▸ **TASK INSTRUCTIONS**:
Pull every line with "form" from the entries below.

Structured diff data
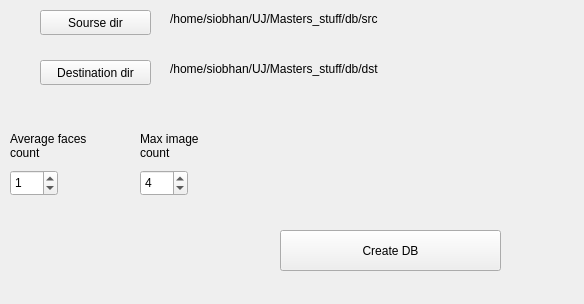
Old version of the form dbcreationwindow.ui in the repository Platash/Reco_3.
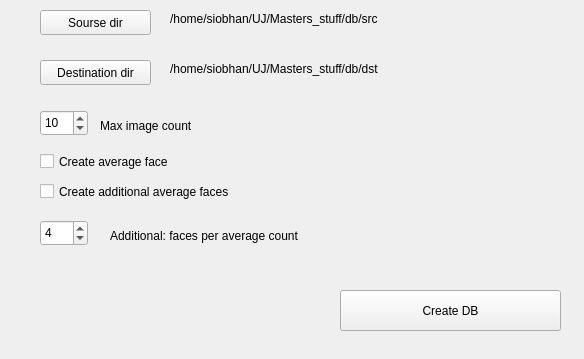
New version of the form.

Diff of the .ui file:
```diff
--- a/dbcreationwindow.ui
+++ b/dbcreationwindow.ui
@@ -7,7 +7,7 @@
     <x>0</x>
     <y>0</y>
     <width>584</width>
-    <height>304</height>
+    <height>359</height>
    </rect>
   </property>
   <property name="windowTitle">
@@ -42,30 +42,33 @@
   <widget class="QSpinBox" name="s_average_count">
    <property name="geometry">
     <rect>
-     <x>10</x>
-     <y>170</y>
+     <x>40</x>
+     <y>220</y>
      <width>48</width>
      <height>26</height>
     </rect>
    </property>
+   <property name="minimum">
+    <number>2</number>
+   </property>
    <property name="maximum">
     <number>20</number>
    </property>
    <property name="value">
-    <number>1</number>
+    <number>4</number>
    </property>
   </widget>
   <widget class="QLabel" name="l_average_count">
    <property name="geometry">
     <rect>
-     <x>10</x>
-     <y>120</y>
-     <width>101</width>
+     <x>110</x>
+     <y>210</y>
+     <width>271</width>
      <height>51</height>
     </rect>
    </property>
    <property name="text">
-    <string>Average faces count</string>
+    <string>Additional: faces per average count</string>
    </property>
    <property name="wordWrap">
     <bool>true</bool>
@@ -74,9 +77,9 @@
   <widget class="QLabel" name="l_image_count">
    <property name="geometry">
     <rect>
-     <x>140</x>
-     <y>130</y>
-     <width>91</width>
+     <x>100</x>
+     <y>110</y>
+     <width>161</width>
      <height>31</height>
     </rect>
    </property>
@@ -90,8 +93,8 @@
   <widget class="QSpinBox" name="s_image_count">
    <property name="geometry">
     <rect>
-     <x>140</x>
-     <y>170</y>
+     <x>40</x>
+     <y>110</y>
      <width>48</width>
      <height>26</height>
     </rect>
@@ -100,14 +103,14 @@
     <number>1</number>
    </property>
    <property name="value">
-    <number>4</number>
+    <number>10</number>
    </property>
   </widget>
   <widget class="QPushButton" name="b_create_db">
    <property name="geometry">
     <rect>
-     <x>280</x>
-     <y>230</y>
+     <x>340</x>
+     <y>290</y>
      <width>221</width>
      <height>41</height>
     </rect>
@@ -158,6 +161,32 @@
     <bool>true</bool>
    </property>
   </widget>
+  <widget class="QCheckBox" name="c_create_average">
+   <property name="geometry">
+    <rect>
+     <x>40</x>
+     <y>150</y>
+     <width>201</width>
+     <height>23</height>
+    </rect>
+   </property>
+   <property name="text">
+    <string>Create average face</string>
+   </property>
+  </widget>
+  <widget class="QCheckBox" name="c_create_averages">
+   <property name="geometry">
+    <rect>
+     <x>40</x>
+     <y>180</y>
+     <width>351</width>
+     <height>23</height>
+    </rect>
+   </property>
+   <property name="text">
+    <string>Create additional average faces</string>
+   </property>
+  </widget>
  </widget>
  <resources/>
  <connections/>
```
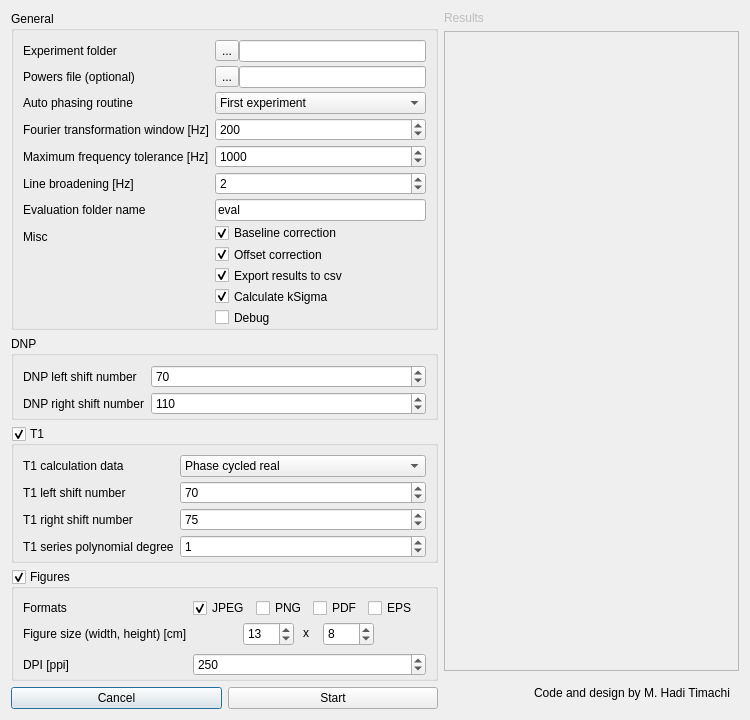
Above: ui/DNPyUI.ui from haditim/DNPy before the change. Below: the same form after it.
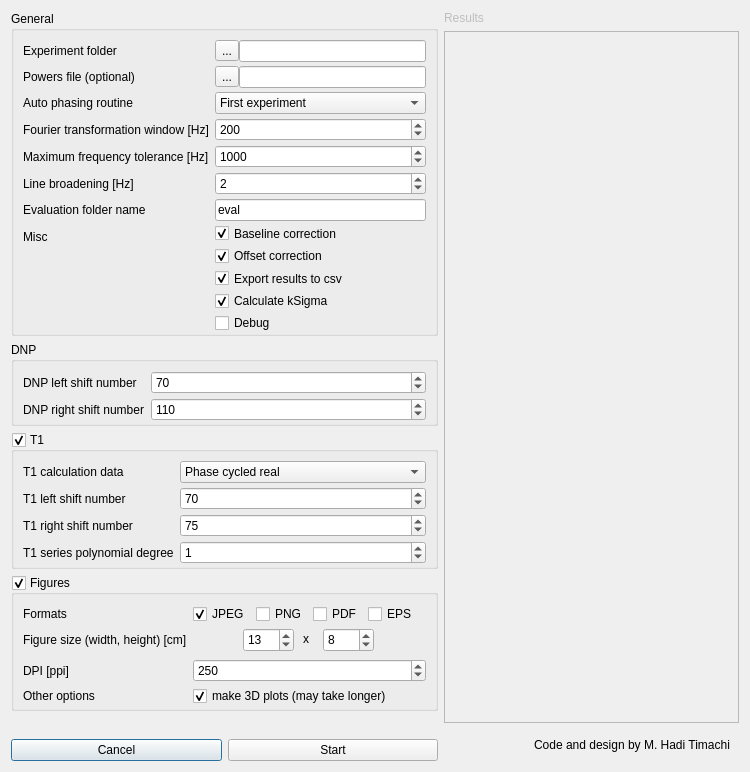
That is the form after the change.

Commit message: 3D Plotting functionality for FIDs and FTs added in the UI.

What changed in the file:
```diff
--- a/ui/DNPyUI.ui
+++ b/ui/DNPyUI.ui
@@ -7,7 +7,7 @@
     <x>0</x>
     <y>0</y>
     <width>750</width>
-    <height>650</height>
+    <height>772</height>
    </rect>
   </property>
   <property name="sizePolicy">
@@ -636,6 +636,26 @@
             </property>
            </widget>
           </item>
+          <item row="4" column="0">
+           <widget class="QLabel" name="Plot3dLabel">
+            <property name="text">
+             <string>Other options</string>
+            </property>
+           </widget>
+          </item>
+          <item row="4" column="1">
+           <widget class="QCheckBox" name="make3dPlots">
+            <property name="enabled">
+             <bool>true</bool>
+            </property>
+            <property name="text">
+             <string>make 3D plots (may take longer)</string>
+            </property>
+            <property name="checked">
+             <bool>true</bool>
+            </property>
+           </widget>
+          </item>
          </layout>
         </widget>
        </item>
```
The commit also changes 1 other file.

▸ **TASK RESULT**:
Old version of the form dbcreationwindow.ui in the repository Platash/Reco_3.
New version of the form.
Above: ui/DNPyUI.ui from haditim/DNPy before the change. Below: the same form after it.
That is the form after the change.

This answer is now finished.